(ABOUT THIS TASK): Copy out all lines from the entries below in which "Technicians" occurs.

[Itemized modification records]
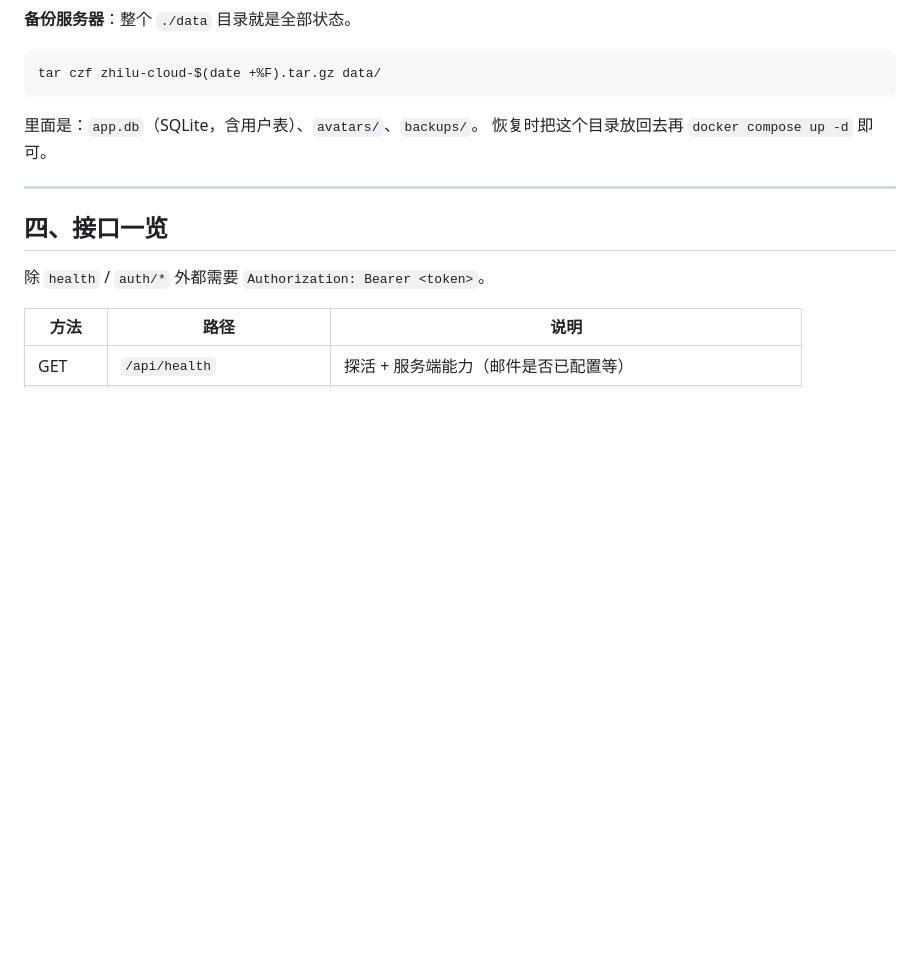
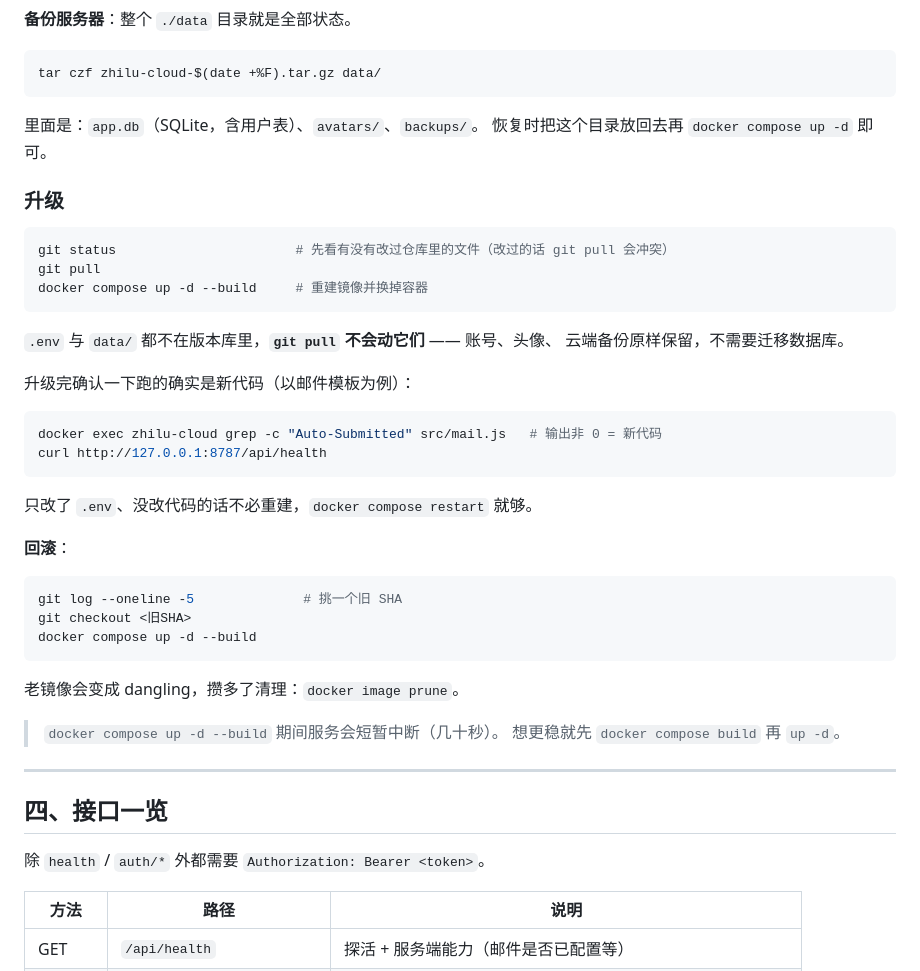
Before and after one commit to HaoDuoYv/Zilur, a Markdown page: server/README.md, the part around the change. Rendered like a GitHub page; blank space fills up the shorter version.

Commit message:
docs(server): 补升级与回滚步骤
说清 .env 与 data/ 不在版本库里、pull 不会动它们（不需要迁库），
并给出"怎么确认跑的确实是新代码"的检查方式。

````diff
--- a/server/README.md
+++ b/server/README.md
@@ -107,6 +107,39 @@ tar czf zhilu-cloud-$(date +%F).tar.gz data/
 里面是：`app.db`（SQLite，含用户表）、`avatars/`、`backups/`。
 恢复时把这个目录放回去再 `docker compose up -d` 即可。
 
+### 升级
+
+```bash
+git status                       # 先看有没有改过仓库里的文件（改过的话 git pull 会冲突）
+git pull
+docker compose up -d --build     # 重建镜像并换掉容器
+```
+
+`.env` 与 `data/` 都不在版本库里，**`git pull` 不会动它们** —— 账号、头像、
+云端备份原样保留，不需要迁移数据库。
+
+升级完确认一下跑的确实是新代码（以邮件模板为例）：
+
+```bash
+docker exec zhilu-cloud grep -c "Auto-Submitted" src/mail.js   # 输出非 0 = 新代码
+curl http://127.0.0.1:8787/api/health
+```
+
+只改了 `.env`、没改代码的话不必重建，`docker compose restart` 就够。
+
+**回滚**：
+
+```bash
+git log --oneline -5              # 挑一个旧 SHA
+git checkout <旧SHA>
+docker compose up -d --build
+```
+
+老镜像会变成 dangling，攒多了清理：`docker image prune`。
+
+> `docker compose up -d --build` 期间服务会短暂中断（几十秒）。
+> 想更稳就先 `docker compose build` 再 `up -d`。
+
 ---
 
 ## 四、接口一览
````
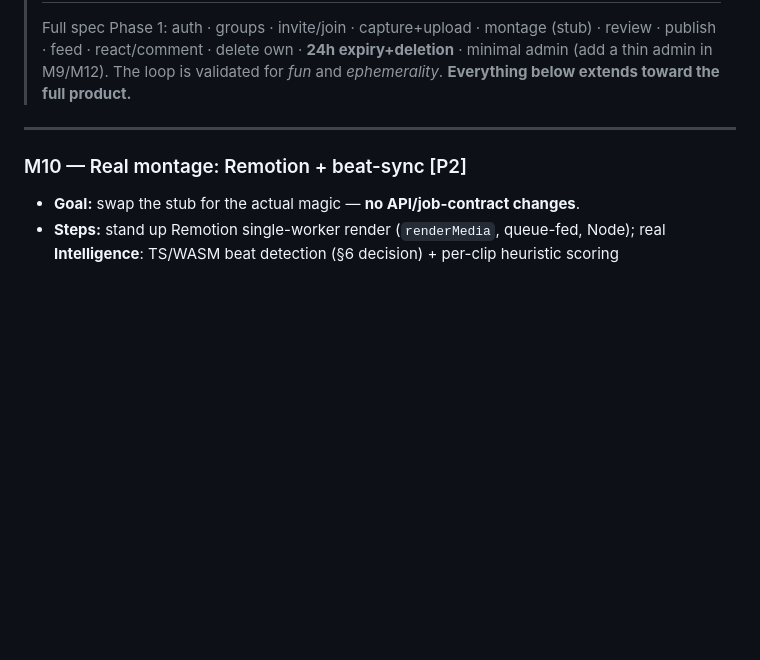
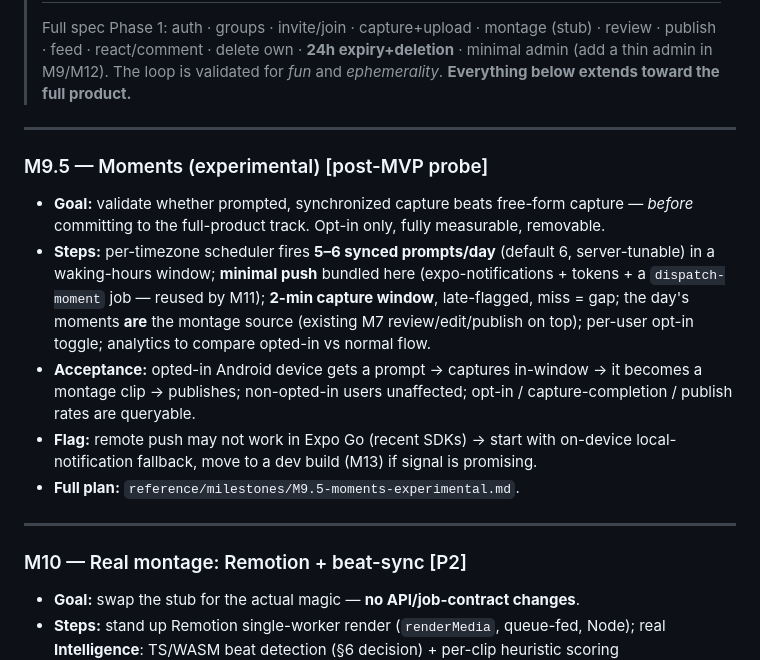
Before and after one commit to KeenanFernandes2000/twenty4, a Markdown page: reference/REBUILD_PLAN.md, the part around the change. GitHub-like rendering; blank space fills up the shorter version.

```diff
--- a/reference/REBUILD_PLAN.md
+++ b/reference/REBUILD_PLAN.md
@@ -152,6 +152,15 @@ Each milestone: **Goal · Steps · Deliverable · Android acceptance check**. Sp
 
 ---
 
+### M9.5 — Moments (experimental)  [post-MVP probe]
+- **Goal:** validate whether prompted, synchronized capture beats free-form capture — *before* committing to the full-product track. Opt-in only, fully measurable, removable.
+- **Steps:** per-timezone scheduler fires **5–6 synced prompts/day** (default 6, server-tunable) in a waking-hours window; **minimal push** bundled here (expo-notifications + tokens + a `dispatch-moment` job — reused by M11); **2-min capture window**, late-flagged, miss = gap; the day's moments **are** the montage source (existing M7 review/edit/publish on top); per-user opt-in toggle; analytics to compare opted-in vs normal flow.
+- **Acceptance:** opted-in Android device gets a prompt → captures in-window → it becomes a montage clip → publishes; non-opted-in users unaffected; opt-in / capture-completion / publish rates are queryable.
+- **Flag:** remote push may not work in Expo Go (recent SDKs) → start with on-device local-notification fallback, move to a dev build (M13) if signal is promising.
+- **Full plan:** `reference/milestones/M9.5-moments-experimental.md`.
+
+---
+
 ### M10 — Real montage: Remotion + beat-sync  [P2]
 - **Goal:** swap the stub for the actual magic — **no API/job-contract changes**.
 - **Steps:** stand up Remotion single-worker render (`renderMedia`, queue-fed, Node); real **Intelligence**: TS/WASM beat detection (§6 decision) + per-clip heuristic scoring (motion/sharpness/face/brightness) + beat-aligned cutting → EDL; theme styling (Chill/Party/Clean/Travel/Random/Fast Cut/Soft); music picker from licensed library (~15 bundled tracks, no user audio); transitions/overlays; validate on **50 mixed items + a track** (spec Appendix A gate).
```
Also changed, not shown: reference/milestones/M9.5-moments-experimental.md (added, +92 -0 lines), reference/milestones/README.md (+3 -0 lines).
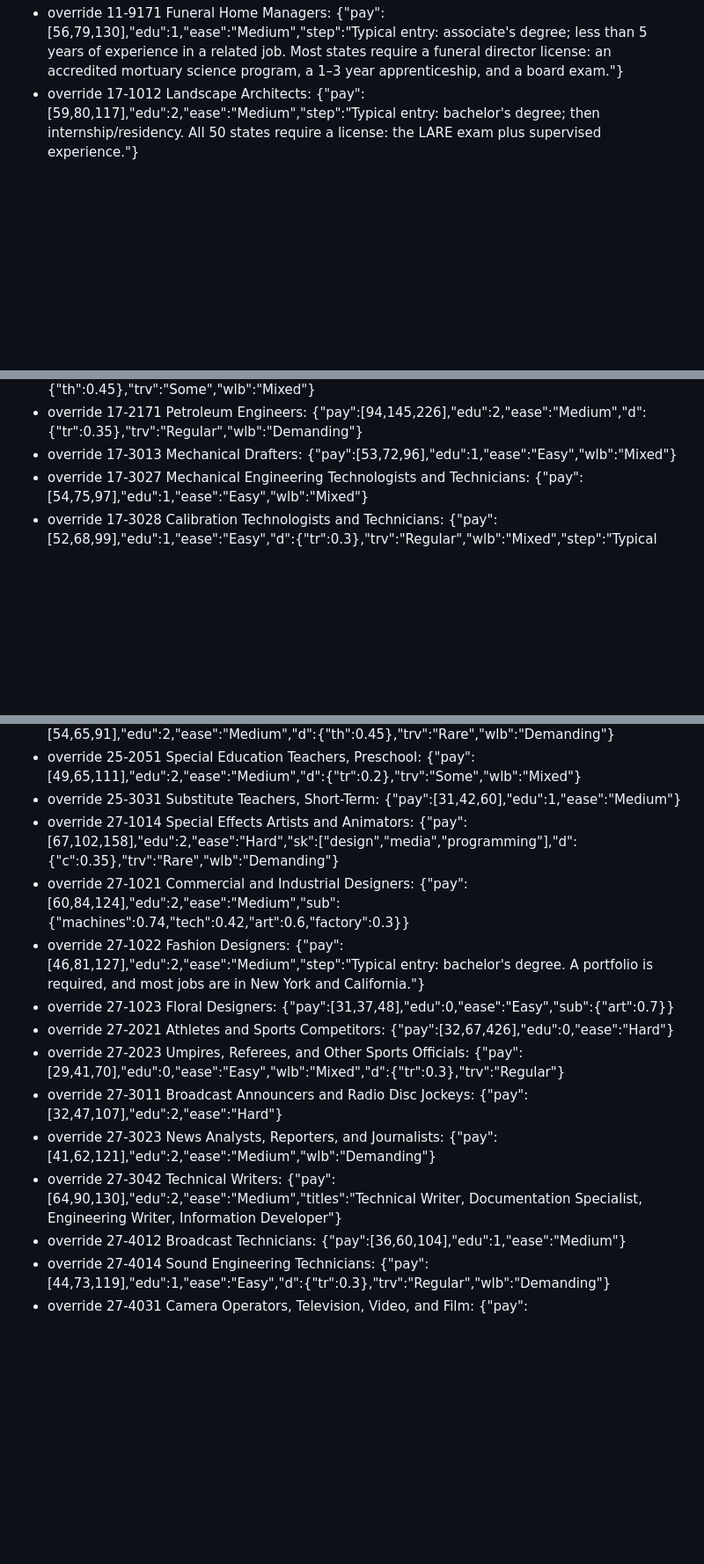
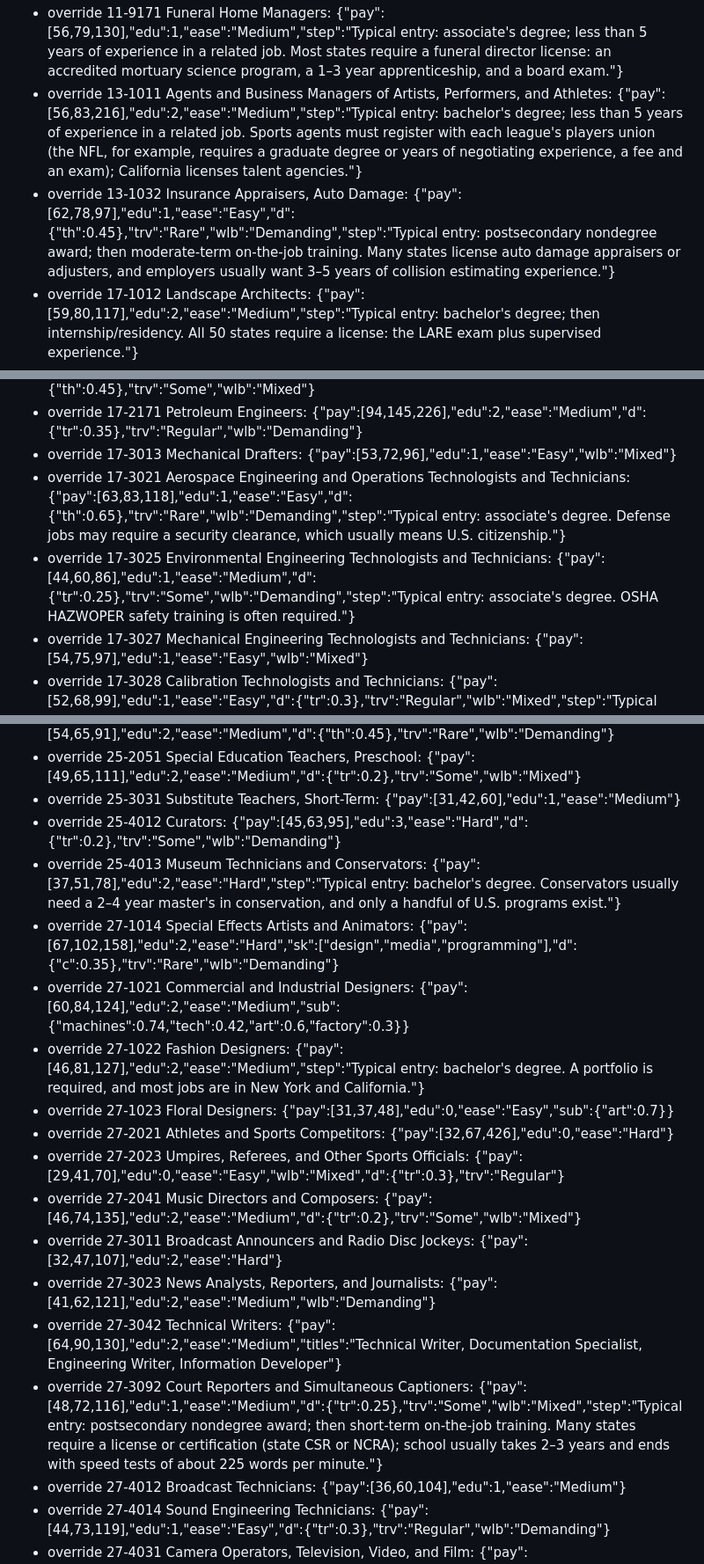
Before and after one commit to bjohnso88/career-combine, a Markdown page: tools/build-report.md, 3 parts joined by grey strips. Shown at 88% size. GitHub-like rendering; blank space fills up the shorter version.

```diff
--- a/tools/build-report.md
+++ b/tools/build-report.md
@@ -30,6 +30,8 @@ Each trait is rescaled with a straight-line fit from O*NET's measure to the hand
 - override 11-9131 Postmasters and Mail Superintendents: {"pay":[88,97,107],"edu":0,"ease":"Medium","step":"Typical entry: high school diploma or equivalent; less than 5 years of experience in a related job; then moderate-term on-the-job training. Postmasters are usually promoted from inside the Postal Service, after work as a clerk, carrier or supervisor."}
 - override 11-9161 Emergency Management Directors: {"pay":[61,93,146],"edu":2,"ease":"Medium","d":{"tr":0.25},"trv":"Some","wlb":"Demanding"}
 - override 11-9171 Funeral Home Managers: {"pay":[56,79,130],"edu":1,"ease":"Medium","step":"Typical entry: associate's degree; less than 5 years of experience in a related job. Most states require a funeral director license: an accredited mortuary science program, a 1–3 year apprenticeship, and a board exam."}
+- override 13-1011 Agents and Business Managers of Artists, Performers, and Athletes: {"pay":[56,83,216],"edu":2,"ease":"Medium","step":"Typical entry: bachelor's degree; less than 5 years of experience in a related job. Sports agents must register with each league's players union (the NFL, for example, requires a graduate degree or years of negotiating experience, a fee and an exam); California licenses talent agencies."}
+- override 13-1032 Insurance Appraisers, Auto Damage: {"pay":[62,78,97],"edu":1,"ease":"Easy","d":{"th":0.45},"trv":"Rare","wlb":"Demanding","step":"Typical entry: postsecondary nondegree award; then moderate-term on-the-job training. Many states license auto damage appraisers or adjusters, and employers usually want 3–5 years of collision estimating experience."}
 - override 17-1012 Landscape Architects: {"pay":[59,80,117],"edu":2,"ease":"Medium","step":"Typical entry: bachelor's degree; then internship/residency. All 50 states require a license: the LARE exam plus supervised experience."}
 - override 17-1021 Cartographers and Photogrammetrists: {"pay":[60,81,114],"edu":2,"ease":"Medium","d":{"c":0.3},"trv":"Rare","wlb":"Demanding"}
 - override 17-2031 Bioengineers and Biomedical Engineers: {"pay":[79,109,152],"edu":2,"ease":"Medium","titles":"Biomedical Engineer, Process Engineer, Research Engineer"}
@@ -37,6 +39,8 @@ Each trait is rescaled with a straight-line fit from O*NET's measure to the hand
 - override 17-2131 Materials Engineers: {"pay":[80,113,159],"edu":2,"ease":"Medium","d":{"th":0.45},"trv":"Some","wlb":"Mixed"}
 - override 17-2171 Petroleum Engineers: {"pay":[94,145,226],"edu":2,"ease":"Medium","d":{"tr":0.35},"trv":"Regular","wlb":"Demanding"}
 - override 17-3013 Mechanical Drafters: {"pay":[53,72,96],"edu":1,"ease":"Easy","wlb":"Mixed"}
+- override 17-3021 Aerospace Engineering and Operations Technologists and Technicians: {"pay":[63,83,118],"edu":1,"ease":"Easy","d":{"th":0.65},"trv":"Rare","wlb":"Demanding","step":"Typical entry: associate's degree. Defense jobs may require a security clearance, which usually means U.S. citizenship."}
+- override 17-3025 Environmental Engineering Technologists and Technicians: {"pay":[44,60,86],"edu":1,"ease":"Medium","d":{"tr":0.25},"trv":"Some","wlb":"Demanding","step":"Typical entry: associate's degree. OSHA HAZWOPER safety training is often required."}
 - override 17-3027 Mechanical Engineering Technologists and Technicians: {"pay":[54,75,97],"edu":1,"ease":"Easy","wlb":"Mixed"}
 - override 17-3028 Calibration Technologists and Technicians: {"pay":[52,68,99],"edu":1,"ease":"Easy","d":{"tr":0.3},"trv":"Regular","wlb":"Mixed","step":"Typical entry: associate's degree. The ASQ Certified Calibration Technician (CCT) credential needs 3–5 years of experience."}
 - override 19-1012 Food Scientists and Technologists: {"pay":[61,89,131],"edu":2,"ease":"Medium","d":{"tr":0.25},"trv":"Some","wlb":"Demanding"}
@@ -54,15 +59,19 @@ Each trait is rescaled with a straight-line fit from O*NET's measure to the hand
 - override 25-2023 Career/Technical Education Teachers, Middle School: {"pay":[54,65,91],"edu":2,"ease":"Medium","d":{"th":0.45},"trv":"Rare","wlb":"Demanding"}
 - override 25-2051 Special Education Teachers, Preschool: {"pay":[49,65,111],"edu":2,"ease":"Medium","d":{"tr":0.2},"trv":"Some","wlb":"Mixed"}
 - override 25-3031 Substitute Teachers, Short-Term: {"pay":[31,42,60],"edu":1,"ease":"Medium"}
+- override 25-4012 Curators: {"pay":[45,63,95],"edu":3,"ease":"Hard","d":{"tr":0.2},"trv":"Some","wlb":"Demanding"}
+- override 25-4013 Museum Technicians and Conservators: {"pay":[37,51,78],"edu":2,"ease":"Hard","step":"Typical entry: bachelor's degree. Conservators usually need a 2–4 year master's in conservation, and only a handful of U.S. programs exist."}
 - override 27-1014 Special Effects Artists and Animators: {"pay":[67,102,158],"edu":2,"ease":"Hard","sk":["design","media","programming"],"d":{"c":0.35},"trv":"Rare","wlb":"Demanding"}
 - override 27-1021 Commercial and Industrial Designers: {"pay":[60,84,124],"edu":2,"ease":"Medium","sub":{"machines":0.74,"tech":0.42,"art":0.6,"factory":0.3}}
 - override 27-1022 Fashion Designers: {"pay":[46,81,127],"edu":2,"ease":"Medium","step":"Typical entry: bachelor's degree. A portfolio is required, and most jobs are in New York and California."}
 - override 27-1023 Floral Designers: {"pay":[31,37,48],"edu":0,"ease":"Easy","sub":{"art":0.7}}
 - override 27-2021 Athletes and Sports Competitors: {"pay":[32,67,426],"edu":0,"ease":"Hard"}
 - override 27-2023 Umpires, Referees, and Other Sports Officials: {"pay":[29,41,70],"edu":0,"ease":"Easy","wlb":"Mixed","d":{"tr":0.3},"trv":"Regular"}
+- override 27-2041 Music Directors and Composers: {"pay":[46,74,135],"edu":2,"ease":"Medium","d":{"tr":0.2},"trv":"Some","wlb":"Mixed"}
 - override 27-3011 Broadcast Announcers and Radio Disc Jockeys: {"pay":[32,47,107],"edu":2,"ease":"Hard"}
 - override 27-3023 News Analysts, Reporters, and Journalists: {"pay":[41,62,121],"edu":2,"ease":"Medium","wlb":"Demanding"}
 - override 27-3042 Technical Writers: {"pay":[64,90,130],"edu":2,"ease":"Medium","titles":"Technical Writer, Documentation Specialist, Engineering Writer, Information Developer"}
+- override 27-3092 Court Reporters and Simultaneous Captioners: {"pay":[48,72,116],"edu":1,"ease":"Medium","d":{"tr":0.25},"trv":"Some","wlb":"Mixed","step":"Typical entry: postsecondary nondegree award; then short-term on-the-job training. Many states require a license or certification (state CSR or NCRA); school usually takes 2–3 years and ends with speed tests of about 225 words per minute."}
 - override 27-4012 Broadcast Technicians: {"pay":[36,60,104],"edu":1,"ease":"Medium"}
 - override 27-4014 Sound Engineering Technicians: {"pay":[44,73,119],"edu":1,"ease":"Easy","d":{"tr":0.3},"trv":"Regular","wlb":"Demanding"}
 - override 27-4031 Camera Operators, Television, Video, and Film: {"pay":[45,75,121],"edu":2,"ease":"Medium","d":{"tr":0.5,"h":0.7},"trv":"Regular","wlb":"Demanding"}
```
Also changed, not shown: other parts of tools/build-report.md (+6 -0 lines).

(EXERCISE SOLUTION):
+- override 17-3021 Aerospace Engineering and Operations Technologists and Technicians: {"pay":[63,83,118],"edu":1,"ease":"Easy","d":{"th":0.65},"trv":"Rare","wlb":"Demanding","step":"Typical entry: associate's degree. Defense jobs may require a security clearance, which usually means U.S. citizenship."}
+- override 17-3025 Environmental Engineering Technologists and Technicians: {"pay":[44,60,86],"edu":1,"ease":"Medium","d":{"tr":0.25},"trv":"Some","wlb":"Demanding","step":"Typical entry: associate's degree. OSHA HAZWOPER safety training is often required."}
 - override 17-3027 Mechanical Engineering Technologists and Technicians: {"pay":[54,75,97],"edu":1,"ease":"Easy","wlb":"Mixed"}
 - override 17-3028 Calibration Technologists and Technicians: {"pay":[52,68,99],"edu":1,"ease":"Easy","d":{"tr":0.3},"trv":"Regular","wlb":"Mixed","step":"Typical entry: associate's degree. The ASQ Certified Calibration Technician (CCT) credential needs 3–5 years of experience."}
+- override 25-4013 Museum Technicians and Conservators: {"pay":[37,51,78],"edu":2,"ease":"Hard","step":"Typical entry: bachelor's degree. Conservators usually need a 2–4 year master's in conservation, and only a handful of U.S. programs exist."}
 - override 27-4012 Broadcast Technicians: {"pay":[36,60,104],"edu":1,"ease":"Medium"}
 - override 27-4014 Sound Engineering Technicians: {"pay":[44,73,119],"edu":1,"ease":"Easy","d":{"tr":0.3},"trv":"Regular","wlb":"Demanding"}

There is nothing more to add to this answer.